Course syllabus


LSP530 LSP530 Fiction for engineers lp1 HT23 (7.5 hp)

Course is offered by the department of Communication and Learning in Science

Contact details

Examiner and course manager: Magnus Gustafsson 772 5815;

Course zoom room: 


Course purpose

The course aims to promote and enhance the creative and argumentative strengths of engineering students through relatively advanced studies of literature in English. The literature is often inspired by the perspective of engineering as well as science and technology in relation to the surrounding society. The course also introduces alternative ways of thinking and values and the discussion of the role of art and literature in society.  



Please note that the TimeEdit schedule is generic for all seminars. The seminar specific scheduled is available in the course PM, the summary, and in the calendar.

Course literature

Lewis Carroll. Alice in Wonderland and Through the Looking Glass
Jenny Diski. Only Human
Ian McEwan. Saturday
Jean Rhys. Wide Sargasso Sea
Tom Stoppard. Rosencrantz and Guildenstern Are Dead
Jeanette Winterson. The Stone Gods

The books have been ordered at Store. Many are available in libraries and online.

Reference literature and limited further reading is provided during the course.

Course design

The course design for the fall term 2023 is a tentative hybrid one. The core of the course is an online course delivered via zoom and canvas with both synchronous and asynchronous seminars. However, I have suggested a few seminars for campus delivery. Campus seminars are scheduled in ML11. Synchronous online seminars will take place in zoom of course. Asynchronous seminars and activities will take place in various ways but will be channeled via Canvas and Canvas fora. Activities will largely follow the TimeEdit schedule  but once we have discussed the best ways to design activities any one three-hour seminar might be divided over shorter activities across a longer period of time. We will likely be working across Canvas and zoom affordances and add platforms like padlet or perhaps coggle, miro, jamboard, or whatever suggestions you might have.

The seminar sequence is easiest to see from the module for the seminars and the respective session pages. Needless to say, session pages will be updated as we move along the sessions.

The letters to you from the 22/23-cohort of students are largely relevant and offer good advice as well as indirect introductions to the course even if there are slight differences for the fall 23.

The 22/23 students also wanted to highlight the study guide 'Introductory remarks'!

To support the seminar and your progression in during the course, it will be possible to book online or f2f tutorials. 


Student representatives

Atosa Daneshvar-Minabi
Thomas Glad 

Rasmus Hagman 
Lea Premmert

Menti for anonymous comments to the student reps (results)

Course protocol after the first two meetings

Changes made since the last occasion

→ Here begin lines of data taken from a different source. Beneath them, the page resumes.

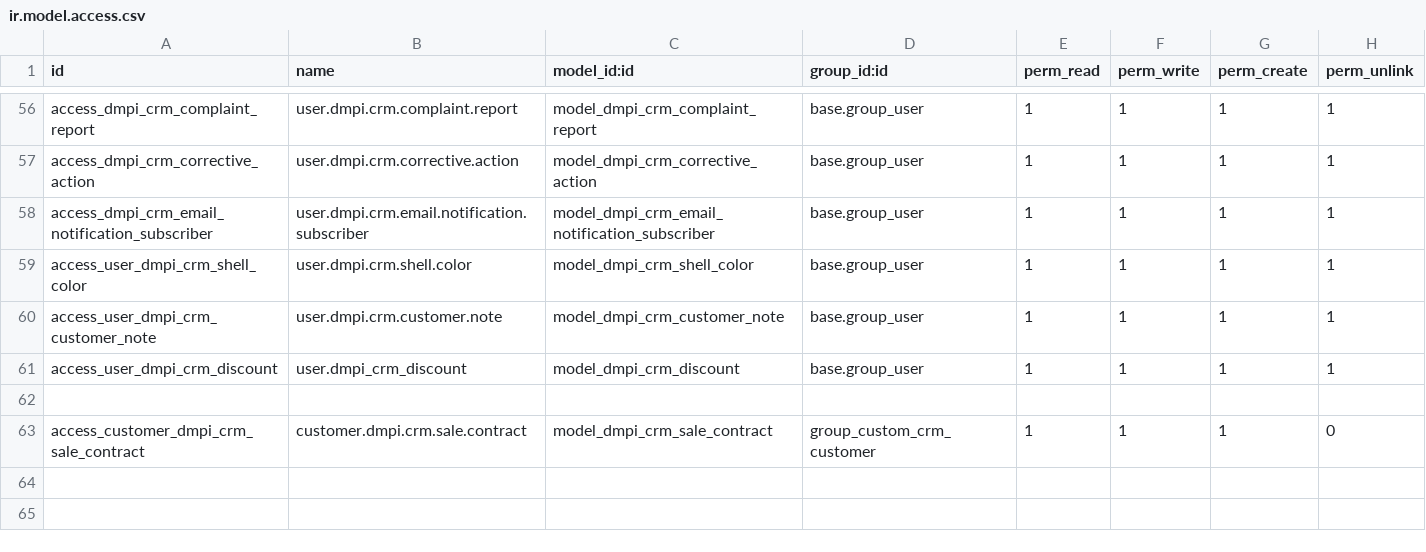
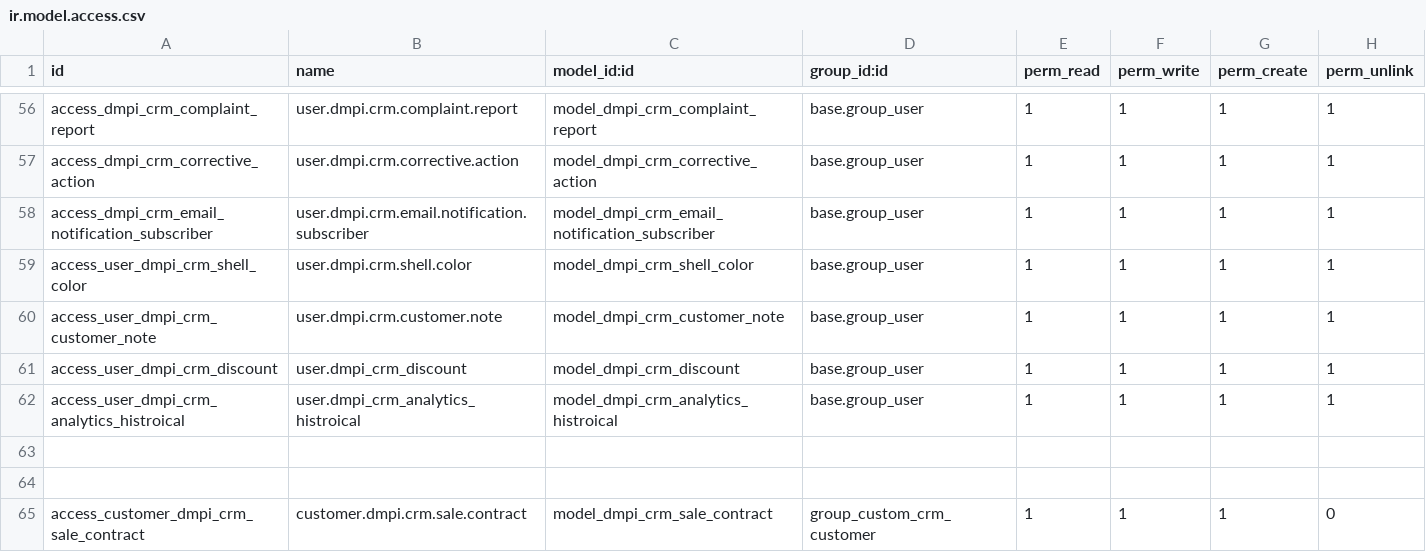
Before and after one commit to toolkt/dmpi_fresh, a CSV file: dmpi_crm/security/ir.model.access.csv, drawn as a sheet; only a part is shown, gaps mark what is left out; the shorter side is filled out with more unchanged rows.

Commit message:
report analytics

```diff
--- a/dmpi_crm/security/ir.model.access.csv
+++ b/dmpi_crm/security/ir.model.access.csv
@@ -61,2 +61,4 @@ access_user_dmpi_crm_customer_note,user.dmpi.crm.customer.note,model_dmpi_crm_cu
 access_user_dmpi_crm_discount,user.dmpi_crm_discount,model_dmpi_crm_discount,base.group_user,1,1,1,1
+access_user_dmpi_crm_analytics_histroical,user.dmpi_crm_analytics_histroical,model_dmpi_crm_analytics_histroical,base.group_user,1,1,1,1
+
 
```
Also changed, not shown: 4 other files.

The main changes based on the course evaluations 21/22 + 22/23 include re-designing the introduction of narratology and analysis; extending the reading period in study period two; preparing additional introductions on in-class writing tasks and analyses; changing the platforms for the asynchronous online seminars; reconsidering the reading sequence for MTS; adding a formative mid-term assignment; and promoting information about the portfolio and term paper assignments.

Course evaluation 22/23Course board report 22/23


Learning outcomes and syllabus

The successful student will be able to:

Analyse literary text and construct an argumentative interpretation of literature that is meaningful outside the immediate context of the course.

Effectively and appropriately use narratological terminology to promote analysis and interpretation.

Explore ways in which fiction comments on the man-technology-society nexus.

These outcomes mean that you need to be able to:

  • share a literary discussion in terms of narratological terms and definitions
  • justify a reading with an interpretation and close references to the primary text and to secondary sources
  • re-assess the role, function, and impact of technology, culture, and society through analysis and discussion of literature

Course PM; Study plan (Studieportalen)


Examination form

Graded, based on journalling, contributions to the seminars and online activities, and a portfolio of tasks and assignments:

For the possibility of a pass:

  • The 20 most representative items in the journal (see separate information)

For a possibility of a high pass:

  • Term paper (see separate information) and / or
  • Oral exam to elaborate on a portfolio

The deadline for the portfolio is discussed during the first seminar and finalised in the second seminar. The agreed upon date is January 16, 2024.

The portfolio, and a possible term paper or oral exam, needs to include material and reflections to demonstrate how a student meets the three learning outcomes.

The portfolio, with or without a term paper, is effectively a home exam. Grading happens in two stages. The initial grading is a pass/fail stage. The following stage includes taking oral exams and grading term papers for higher passes. Term papers can be revised after the end of the course.




Course summary:

Date Details Due